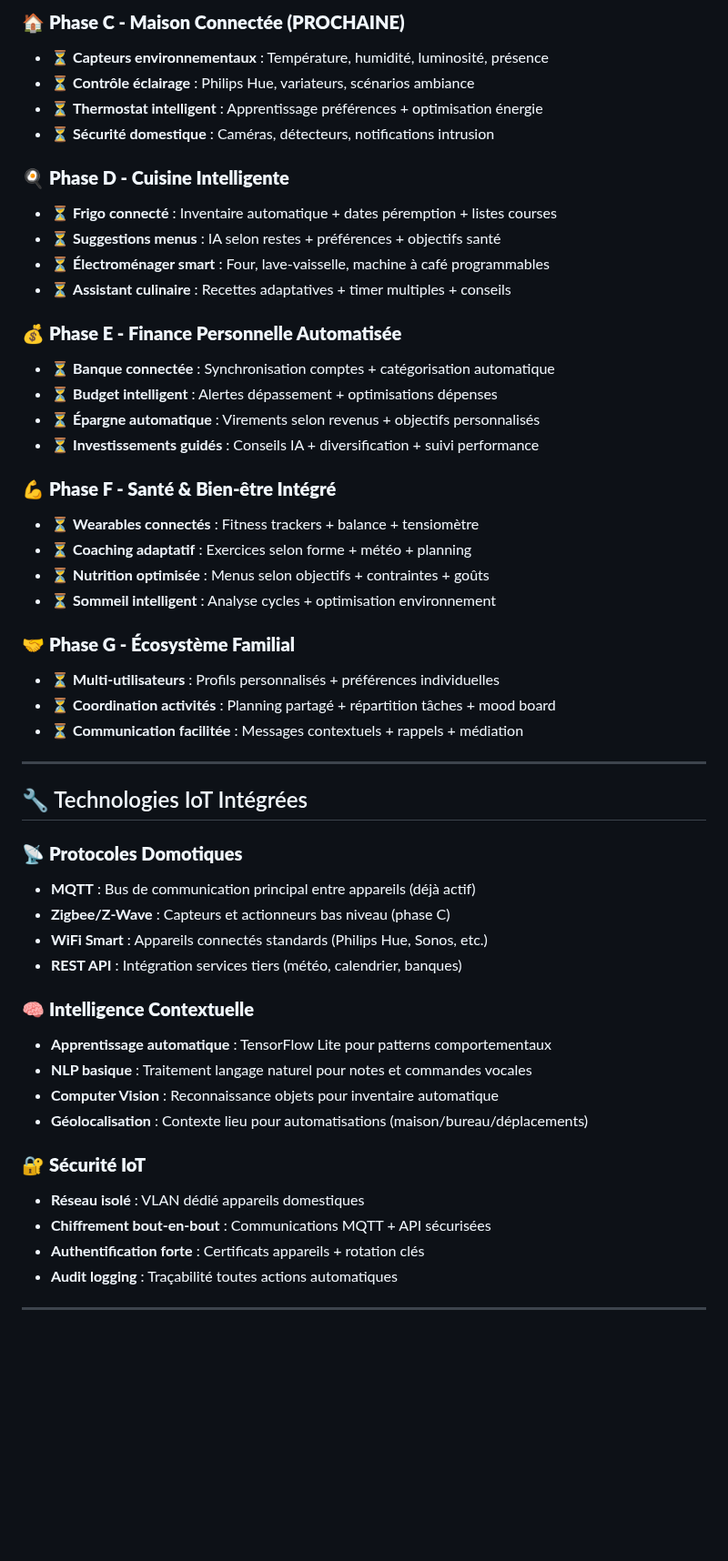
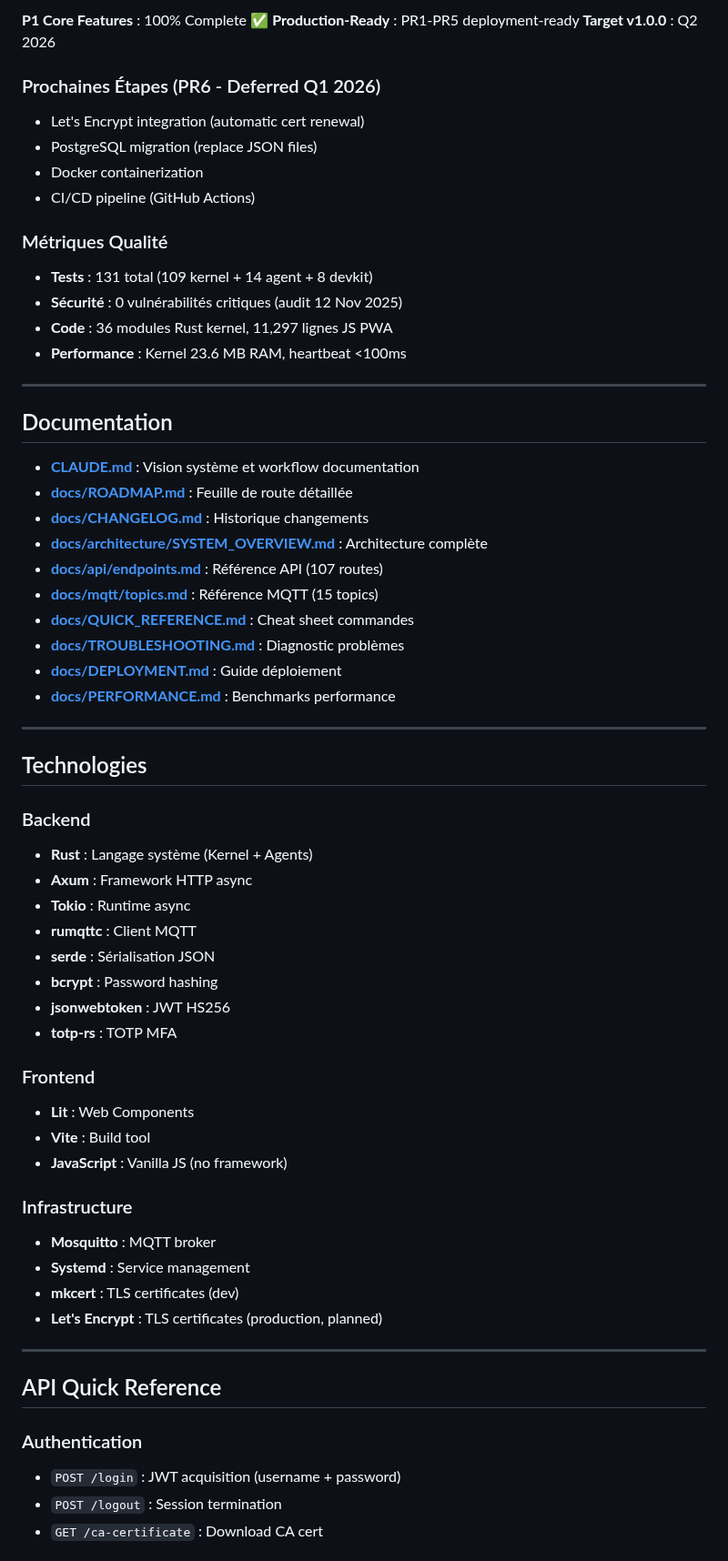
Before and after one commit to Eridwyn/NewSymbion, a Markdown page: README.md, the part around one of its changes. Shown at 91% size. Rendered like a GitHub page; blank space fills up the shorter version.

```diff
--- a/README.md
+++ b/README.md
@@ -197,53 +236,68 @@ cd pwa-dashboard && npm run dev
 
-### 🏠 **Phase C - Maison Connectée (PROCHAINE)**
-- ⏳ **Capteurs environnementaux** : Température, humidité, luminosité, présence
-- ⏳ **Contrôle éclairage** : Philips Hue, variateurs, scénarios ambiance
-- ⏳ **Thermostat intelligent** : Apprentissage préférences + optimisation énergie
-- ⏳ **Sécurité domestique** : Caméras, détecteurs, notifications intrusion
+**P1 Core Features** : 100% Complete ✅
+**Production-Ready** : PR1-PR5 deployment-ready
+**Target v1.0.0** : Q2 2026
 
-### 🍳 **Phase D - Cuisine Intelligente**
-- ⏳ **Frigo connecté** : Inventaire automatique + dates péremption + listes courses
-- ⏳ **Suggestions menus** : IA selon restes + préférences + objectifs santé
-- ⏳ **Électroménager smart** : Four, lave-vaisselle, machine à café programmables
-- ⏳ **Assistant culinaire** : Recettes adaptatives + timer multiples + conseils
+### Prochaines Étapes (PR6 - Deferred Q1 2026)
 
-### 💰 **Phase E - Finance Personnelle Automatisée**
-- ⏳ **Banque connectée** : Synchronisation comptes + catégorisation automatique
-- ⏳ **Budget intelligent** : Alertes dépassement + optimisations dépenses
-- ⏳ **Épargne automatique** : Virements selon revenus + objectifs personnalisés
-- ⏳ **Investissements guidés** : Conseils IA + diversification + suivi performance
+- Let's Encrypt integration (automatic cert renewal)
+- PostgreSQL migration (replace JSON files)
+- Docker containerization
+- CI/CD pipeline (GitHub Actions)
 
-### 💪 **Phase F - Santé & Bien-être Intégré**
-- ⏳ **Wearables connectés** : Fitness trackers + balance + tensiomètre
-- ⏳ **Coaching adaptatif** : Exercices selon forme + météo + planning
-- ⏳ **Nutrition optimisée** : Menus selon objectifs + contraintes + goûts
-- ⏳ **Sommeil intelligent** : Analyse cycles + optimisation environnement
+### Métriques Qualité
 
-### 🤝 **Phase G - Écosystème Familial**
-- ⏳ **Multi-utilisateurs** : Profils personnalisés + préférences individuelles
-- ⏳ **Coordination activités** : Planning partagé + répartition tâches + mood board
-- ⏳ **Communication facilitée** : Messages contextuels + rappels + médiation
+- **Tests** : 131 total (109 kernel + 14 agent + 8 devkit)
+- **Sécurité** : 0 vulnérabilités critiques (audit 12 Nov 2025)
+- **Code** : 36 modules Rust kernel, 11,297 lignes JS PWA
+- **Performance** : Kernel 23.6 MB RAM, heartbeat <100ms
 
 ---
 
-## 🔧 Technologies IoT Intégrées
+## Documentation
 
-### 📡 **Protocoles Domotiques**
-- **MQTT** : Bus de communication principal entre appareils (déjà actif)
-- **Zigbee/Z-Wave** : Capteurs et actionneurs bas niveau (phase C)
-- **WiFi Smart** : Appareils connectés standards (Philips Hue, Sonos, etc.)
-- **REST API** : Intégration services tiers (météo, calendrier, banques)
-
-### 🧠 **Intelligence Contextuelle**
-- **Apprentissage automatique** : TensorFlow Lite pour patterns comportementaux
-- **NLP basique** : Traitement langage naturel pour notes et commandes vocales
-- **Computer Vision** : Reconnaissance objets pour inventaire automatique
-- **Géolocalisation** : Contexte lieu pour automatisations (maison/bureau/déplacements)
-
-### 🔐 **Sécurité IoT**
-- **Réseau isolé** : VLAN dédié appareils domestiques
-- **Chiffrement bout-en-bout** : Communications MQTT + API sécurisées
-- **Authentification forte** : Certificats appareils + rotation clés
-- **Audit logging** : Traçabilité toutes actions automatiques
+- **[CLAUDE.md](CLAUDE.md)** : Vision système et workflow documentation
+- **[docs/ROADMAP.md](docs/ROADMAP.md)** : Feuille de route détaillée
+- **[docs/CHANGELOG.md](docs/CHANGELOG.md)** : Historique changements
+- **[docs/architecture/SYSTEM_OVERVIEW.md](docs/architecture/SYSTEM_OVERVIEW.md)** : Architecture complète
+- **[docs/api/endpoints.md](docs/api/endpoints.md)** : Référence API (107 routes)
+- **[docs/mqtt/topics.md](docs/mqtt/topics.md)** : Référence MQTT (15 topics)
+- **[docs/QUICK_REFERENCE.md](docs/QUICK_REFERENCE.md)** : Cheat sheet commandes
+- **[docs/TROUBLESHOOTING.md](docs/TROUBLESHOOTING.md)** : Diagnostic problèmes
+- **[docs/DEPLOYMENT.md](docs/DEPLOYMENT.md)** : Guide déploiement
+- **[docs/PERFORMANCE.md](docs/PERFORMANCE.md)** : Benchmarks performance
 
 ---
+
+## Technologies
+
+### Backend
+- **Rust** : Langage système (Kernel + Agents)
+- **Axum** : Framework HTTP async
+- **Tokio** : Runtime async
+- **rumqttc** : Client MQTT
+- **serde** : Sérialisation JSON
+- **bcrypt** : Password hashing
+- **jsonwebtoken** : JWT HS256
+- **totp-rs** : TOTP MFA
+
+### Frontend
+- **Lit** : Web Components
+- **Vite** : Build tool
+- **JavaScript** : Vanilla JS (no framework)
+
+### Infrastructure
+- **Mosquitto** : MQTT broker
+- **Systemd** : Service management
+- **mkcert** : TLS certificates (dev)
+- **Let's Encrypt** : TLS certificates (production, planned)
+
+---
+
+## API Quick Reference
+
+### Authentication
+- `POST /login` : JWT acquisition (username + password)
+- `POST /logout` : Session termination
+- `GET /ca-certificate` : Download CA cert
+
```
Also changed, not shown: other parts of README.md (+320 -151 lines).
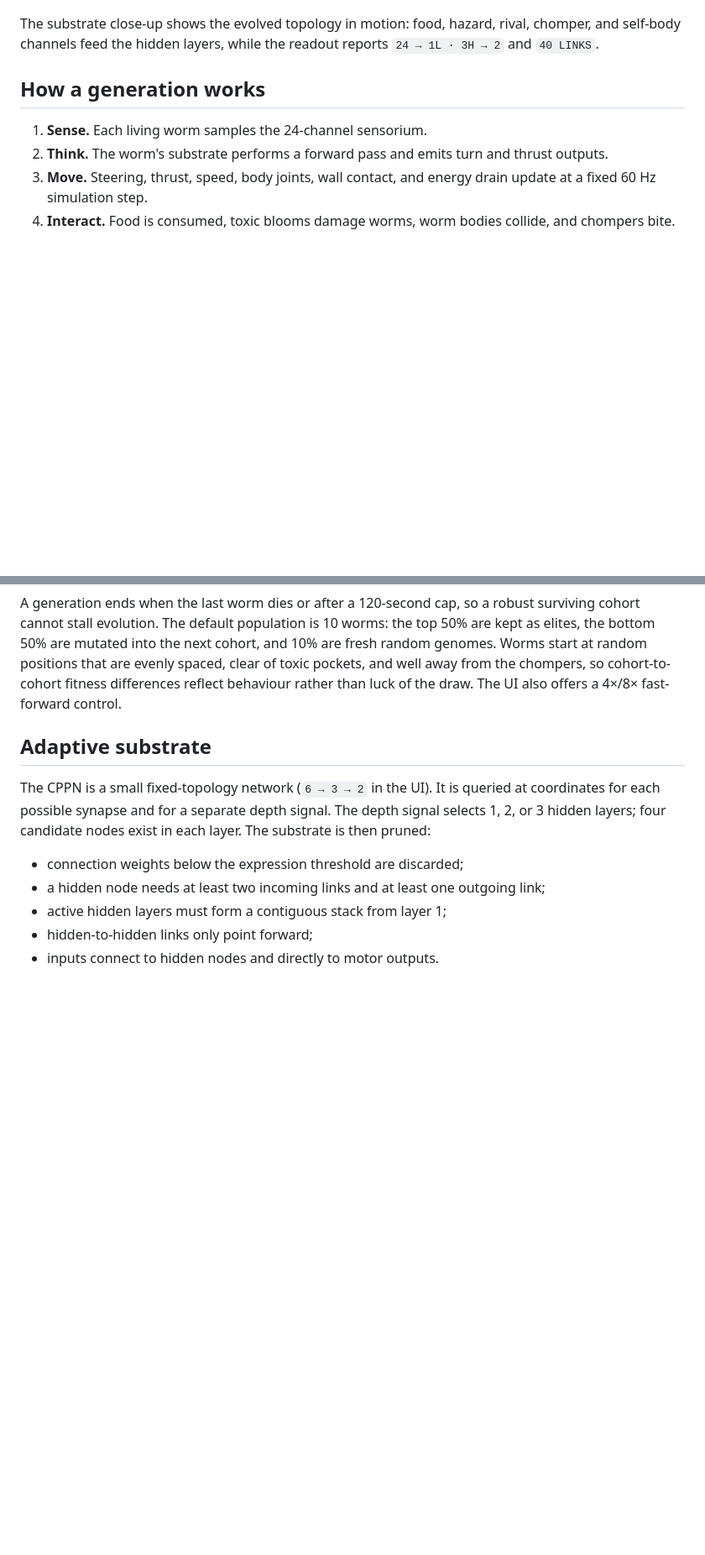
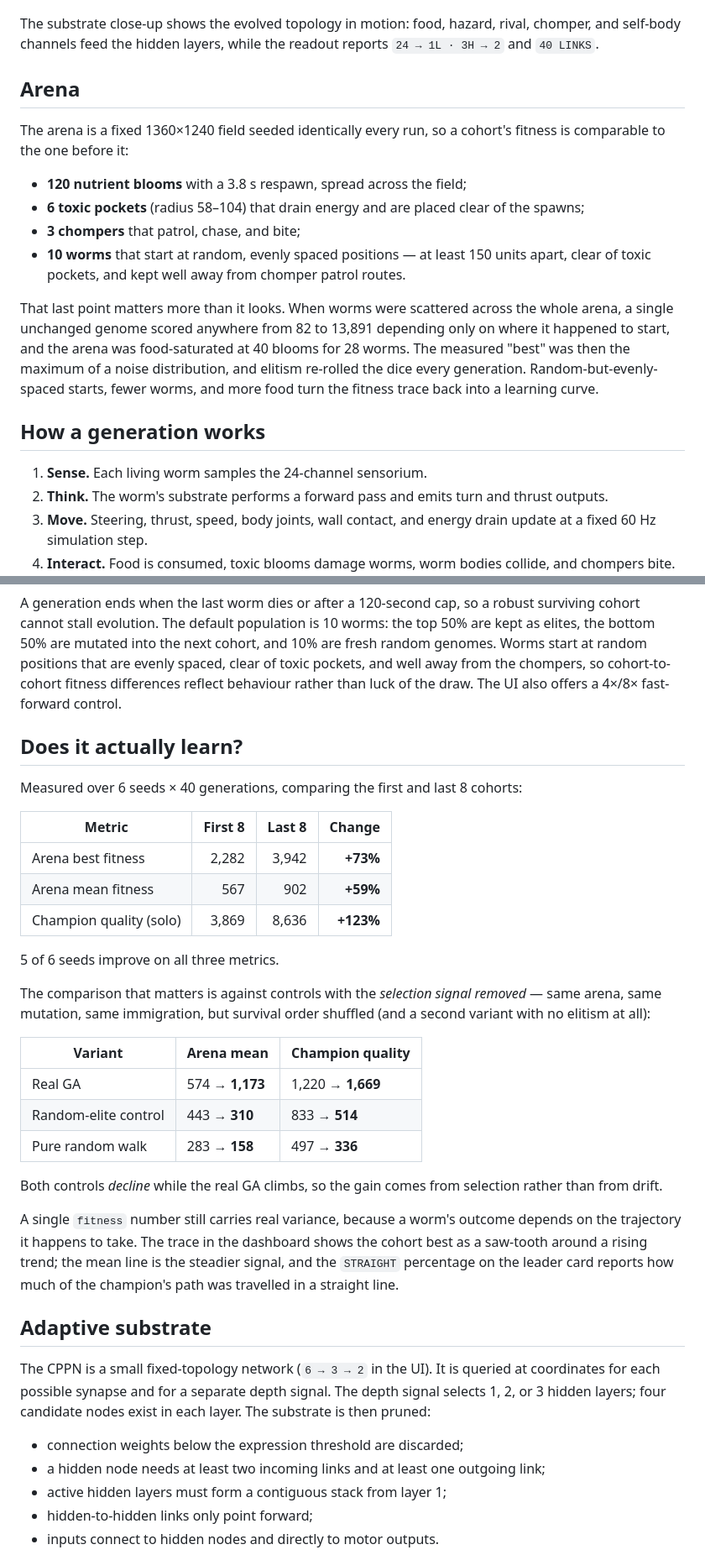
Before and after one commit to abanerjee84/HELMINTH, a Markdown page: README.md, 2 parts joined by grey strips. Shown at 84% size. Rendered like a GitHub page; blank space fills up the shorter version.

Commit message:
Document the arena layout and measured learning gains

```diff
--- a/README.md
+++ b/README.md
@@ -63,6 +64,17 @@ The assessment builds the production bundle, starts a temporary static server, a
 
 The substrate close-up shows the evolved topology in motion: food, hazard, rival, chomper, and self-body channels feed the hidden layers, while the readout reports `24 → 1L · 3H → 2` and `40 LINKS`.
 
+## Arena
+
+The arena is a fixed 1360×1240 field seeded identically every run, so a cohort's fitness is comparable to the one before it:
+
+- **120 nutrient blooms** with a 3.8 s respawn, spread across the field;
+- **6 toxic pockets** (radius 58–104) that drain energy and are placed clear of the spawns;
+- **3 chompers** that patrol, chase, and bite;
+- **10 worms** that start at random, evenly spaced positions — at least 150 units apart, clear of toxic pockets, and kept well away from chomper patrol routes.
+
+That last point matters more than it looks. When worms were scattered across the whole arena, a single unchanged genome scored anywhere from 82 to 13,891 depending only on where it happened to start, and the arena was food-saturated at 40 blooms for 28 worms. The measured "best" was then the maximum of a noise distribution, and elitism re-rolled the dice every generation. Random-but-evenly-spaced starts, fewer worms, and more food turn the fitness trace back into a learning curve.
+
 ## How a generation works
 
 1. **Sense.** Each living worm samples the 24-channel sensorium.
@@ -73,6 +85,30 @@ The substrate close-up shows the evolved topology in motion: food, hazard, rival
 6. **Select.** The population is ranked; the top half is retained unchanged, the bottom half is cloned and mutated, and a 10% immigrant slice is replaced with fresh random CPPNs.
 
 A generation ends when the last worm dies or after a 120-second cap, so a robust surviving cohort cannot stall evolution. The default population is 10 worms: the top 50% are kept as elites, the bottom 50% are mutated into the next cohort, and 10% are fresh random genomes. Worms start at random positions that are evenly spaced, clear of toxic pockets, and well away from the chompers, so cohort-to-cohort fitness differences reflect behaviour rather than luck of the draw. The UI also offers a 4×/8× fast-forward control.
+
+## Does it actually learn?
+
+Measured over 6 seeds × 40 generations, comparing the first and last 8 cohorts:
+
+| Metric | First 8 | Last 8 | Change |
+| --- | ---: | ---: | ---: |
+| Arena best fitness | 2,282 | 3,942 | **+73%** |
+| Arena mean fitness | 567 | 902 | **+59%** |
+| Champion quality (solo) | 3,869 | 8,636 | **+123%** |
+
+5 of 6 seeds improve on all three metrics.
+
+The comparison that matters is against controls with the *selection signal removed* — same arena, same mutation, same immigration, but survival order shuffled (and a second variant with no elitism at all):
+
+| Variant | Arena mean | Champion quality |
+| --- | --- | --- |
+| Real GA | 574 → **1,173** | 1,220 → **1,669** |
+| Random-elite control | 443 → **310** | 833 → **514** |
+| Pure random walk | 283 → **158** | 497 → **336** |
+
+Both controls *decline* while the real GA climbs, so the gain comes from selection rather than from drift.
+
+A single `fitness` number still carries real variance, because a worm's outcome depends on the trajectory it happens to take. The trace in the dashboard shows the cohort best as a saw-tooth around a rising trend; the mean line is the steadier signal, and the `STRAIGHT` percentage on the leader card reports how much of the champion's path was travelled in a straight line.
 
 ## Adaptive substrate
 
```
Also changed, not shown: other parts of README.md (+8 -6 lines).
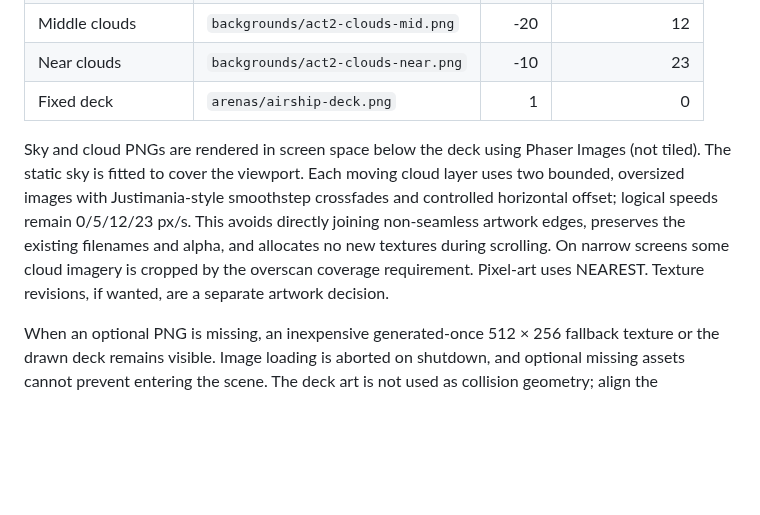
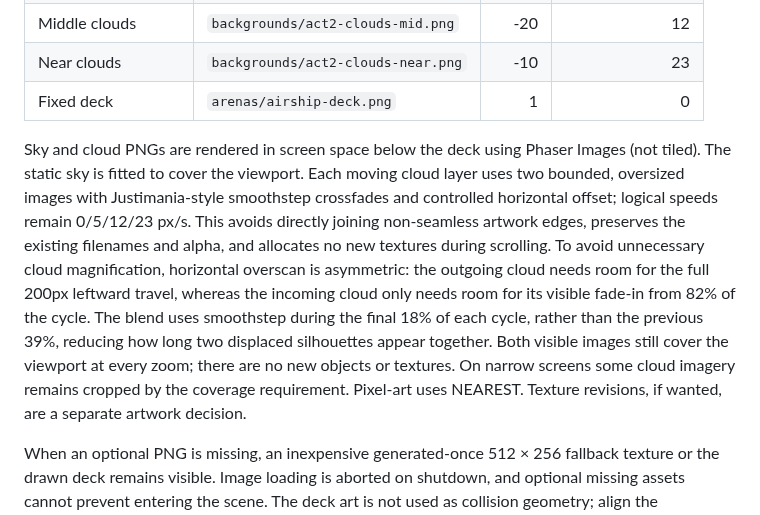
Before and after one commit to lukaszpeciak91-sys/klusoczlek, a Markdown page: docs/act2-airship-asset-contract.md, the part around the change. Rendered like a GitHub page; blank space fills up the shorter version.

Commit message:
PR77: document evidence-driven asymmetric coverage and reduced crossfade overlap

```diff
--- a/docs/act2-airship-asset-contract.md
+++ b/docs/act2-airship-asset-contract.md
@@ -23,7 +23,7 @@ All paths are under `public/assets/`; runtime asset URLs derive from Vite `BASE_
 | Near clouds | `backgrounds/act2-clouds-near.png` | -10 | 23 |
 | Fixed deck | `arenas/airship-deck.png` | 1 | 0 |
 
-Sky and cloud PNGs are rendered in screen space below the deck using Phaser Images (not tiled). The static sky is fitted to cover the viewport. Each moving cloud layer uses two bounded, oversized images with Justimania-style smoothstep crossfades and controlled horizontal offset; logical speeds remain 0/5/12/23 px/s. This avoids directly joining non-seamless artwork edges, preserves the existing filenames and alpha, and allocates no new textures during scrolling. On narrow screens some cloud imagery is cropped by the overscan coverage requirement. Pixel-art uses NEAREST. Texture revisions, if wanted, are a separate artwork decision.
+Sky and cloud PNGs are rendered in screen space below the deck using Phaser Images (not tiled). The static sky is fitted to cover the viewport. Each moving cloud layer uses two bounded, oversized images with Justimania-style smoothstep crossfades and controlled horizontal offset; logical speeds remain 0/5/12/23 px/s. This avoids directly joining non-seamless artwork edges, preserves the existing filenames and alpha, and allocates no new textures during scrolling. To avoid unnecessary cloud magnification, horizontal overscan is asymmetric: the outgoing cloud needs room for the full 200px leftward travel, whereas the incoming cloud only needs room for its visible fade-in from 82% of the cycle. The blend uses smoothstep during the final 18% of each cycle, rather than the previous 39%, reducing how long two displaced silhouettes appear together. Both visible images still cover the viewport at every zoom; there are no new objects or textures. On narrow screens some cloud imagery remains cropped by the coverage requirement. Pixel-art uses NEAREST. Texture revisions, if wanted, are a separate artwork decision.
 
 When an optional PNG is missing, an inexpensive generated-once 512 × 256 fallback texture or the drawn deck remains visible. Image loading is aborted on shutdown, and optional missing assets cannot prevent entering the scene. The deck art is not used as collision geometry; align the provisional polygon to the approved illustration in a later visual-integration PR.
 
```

▶ [Task goal] The answer must consist of every line from the records above that holds "selon".

▶ [Your response]
-- ⏳ **Suggestions menus** : IA selon restes + préférences + objectifs santé
-- ⏳ **Épargne automatique** : Virements selon revenus + objectifs personnalisés
-- ⏳ **Coaching adaptatif** : Exercices selon forme + météo + planning
-- ⏳ **Nutrition optimisée** : Menus selon objectifs + contraintes + goûts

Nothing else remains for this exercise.